After gapping up a few hundred pips on news of the gajillion euro bailout, the euro is back near its lows against the dollar with pervasive selling into strength. Europe is China’s biggest export partner, and with talks of rampant asset bubbles and consequent monetary tightening coming out of there, things look increasingly bad for China. The Shanghai Index is indeed down over 20% off its highs, putting it in technical bear market territory, by some definitions. This weakness is spreading to commodities, for which China has been showing record demand in recent quarters, with crude and copper both down 12% off their highs. And this, of course, has spread to the Aussie Dollar, with the AUD/USD down close to 400 pips off its high and approaching a definitive 200DMA breakdown, which has been what I’ve been calling for as a terrific short trigger for various risk assets, including equities.
During the flash crash last Thursday, JPY and gold got the safe haven bids as investors fleed risk assets.
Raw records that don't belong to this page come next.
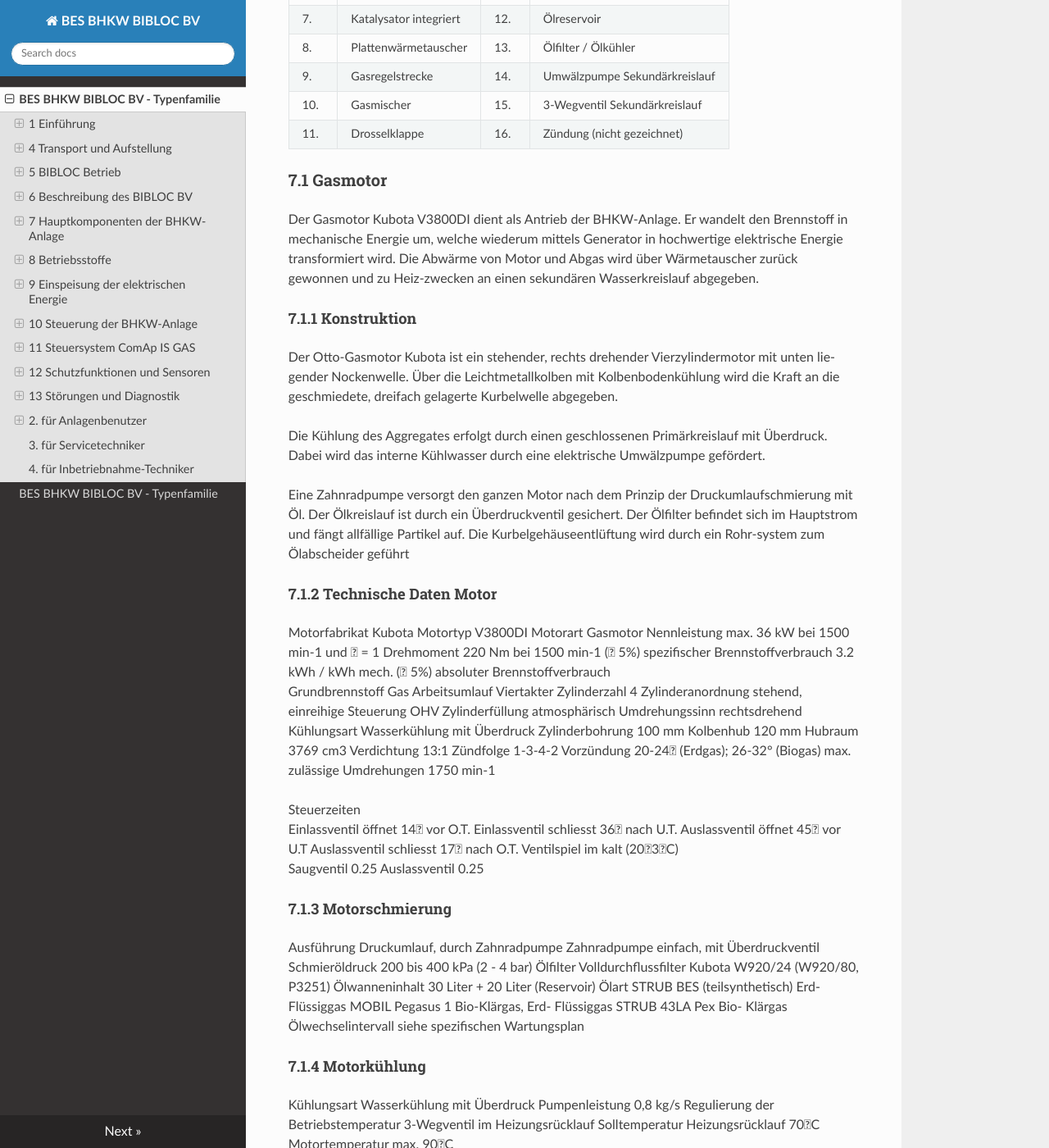
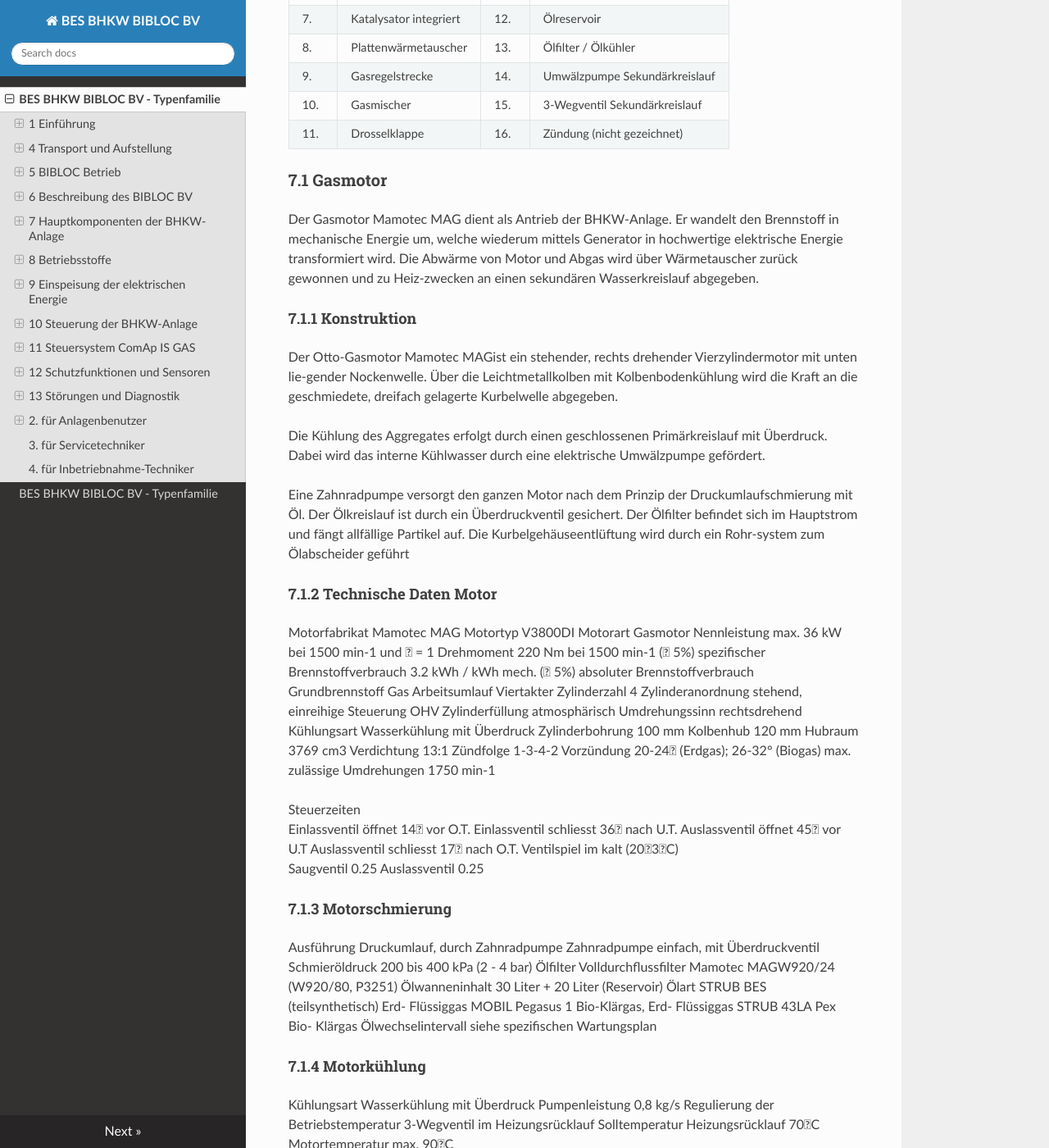
Before and after one commit to benmastered/BES-BHKW-Bibloc, an MkDocs documentation site: the page built from docs/index.md, in a window 1280 px wide and 1400 px high, scrolled down 12023 px. Shown: the whole window at 82% size. Built offline with MkDocs 1.6.1, drawn with Linux system fonts in a browser that asks for light colours; nearby versions of some CDN libraries.

Commit message:
index.md aktualisieren

```diff
--- a/docs/index.md
+++ b/docs/index.md
@@ -372,11 +372,11 @@ Legende :
 | 11.  |Drosselklappe                        |16.  |Zündung (nicht gezeichnet)           |
 
 ### 7.1	 Gasmotor
-Der Gasmotor Kubota V3800DI dient als Antrieb der BHKW-Anlage. Er wandelt den Brennstoff in mechanische Energie um, welche wiederum mittels Generator in hochwertige elektrische Energie transformiert wird.
+Der Gasmotor Mamotec MAG dient als Antrieb der BHKW-Anlage. Er wandelt den Brennstoff in mechanische Energie um, welche wiederum mittels Generator in hochwertige elektrische Energie transformiert wird.
 Die Abwärme von Motor und Abgas wird über Wärmetauscher zurück gewonnen und zu Heiz-zwecken an einen sekundären Wasserkreislauf abgegeben.
 
 #### 7.1.1	Konstruktion
-Der Otto-Gasmotor Kubota ist ein stehender, rechts drehender Vierzylindermotor mit unten lie-gender Nockenwelle. Über die Leichtmetallkolben mit Kolbenbodenkühlung wird die Kraft an die geschmiedete, dreifach gelagerte Kurbelwelle abgegeben.
+Der Otto-Gasmotor Mamotec MAGist ein stehender, rechts drehender Vierzylindermotor mit unten lie-gender Nockenwelle. Über die Leichtmetallkolben mit Kolbenbodenkühlung wird die Kraft an die geschmiedete, dreifach gelagerte Kurbelwelle abgegeben.
 
 Die Kühlung des Aggregates erfolgt durch einen geschlossenen Primärkreislauf mit Überdruck. Dabei wird das interne Kühlwasser durch eine elektrische Umwälzpumpe gefördert.
 
@@ -384,7 +384,7 @@ Eine Zahnradpumpe versorgt den ganzen Motor nach dem Prinzip der Druckumlaufschm
 
 #### 7.1.2	Technische Daten Motor
 
-Motorfabrikat	Kubota
+Motorfabrikat	Mamotec MAG
 Motortyp	V3800DI
 Motorart	Gasmotor
 Nennleistung	max. 36 kW  bei 1500 min-1 und  = 1
@@ -422,7 +422,7 @@ Auslassventil	0.25
 Ausführung	Druckumlauf, durch Zahnradpumpe
 Zahnradpumpe	einfach, mit Überdruckventil
 Schmieröldruck	200 bis 400 kPa (2 - 4 bar)
-Ölfilter	Volldurchflussfilter Kubota W920/24 (W920/80, P3251)
+Ölfilter	Volldurchflussfilter Mamotec MAGW920/24 (W920/80, P3251)
 Ölwanneninhalt	30 Liter + 20 Liter (Reservoir)
 Ölart	STRUB BES (teilsynthetisch)	Erd- Flüssiggas
 MOBIL Pegasus 1              Bio-Klärgas,	Erd- Flüssiggas
```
Gold is a rational safe haven, considering the central bank policies of today, and indeed gold just made a new closing high today in terms of USD, after making new highs in EUR, CHF, GBP, and various other currencies recently. The yen, on the other hand, is less obvious of a choice as far as safe havens, considering Japan’s ballooned debt-to-GDP, which finally will put pressure on JGBs as the next wave of the financial crisis hits. The JPY’s strength as equities declined on Thursday reveals the carry trade nature of this market, as the JPY is the lowest-yielding of currencies and most apt to be carried for risk assets. Indeed, the selloff in EUR/JPY on Thursday preceded (and in my opinion, catalyzed) the risk asset crash. With the EUR back to near lows and commodities selling off, the EUR/JPY is close to breaking back down to crash levels, and in the process, close to catalyzing another wave down in equities in my opinion.
The charts will tell but things are once again getting interesting, and the huge volatility in the euro, especially with the massive selling into the bailout gap-up, could be a harbinger of worse to come, especially considering the record bid-to-cover in the recent 3yr Tsy auction. Risk aversion is here and even if we get a short-term bounce on some sort of political event/reactionary policy, it will be short-lasted and by the end of the summer/beginning of the fall, it should be clear that the next wave of the financial crisis has arrived.
And sovereign debt crises are much more political and have worse economic and social consequences (trade wars, revolts, riots, civil wars, and even world wars) than financial/private debt crises.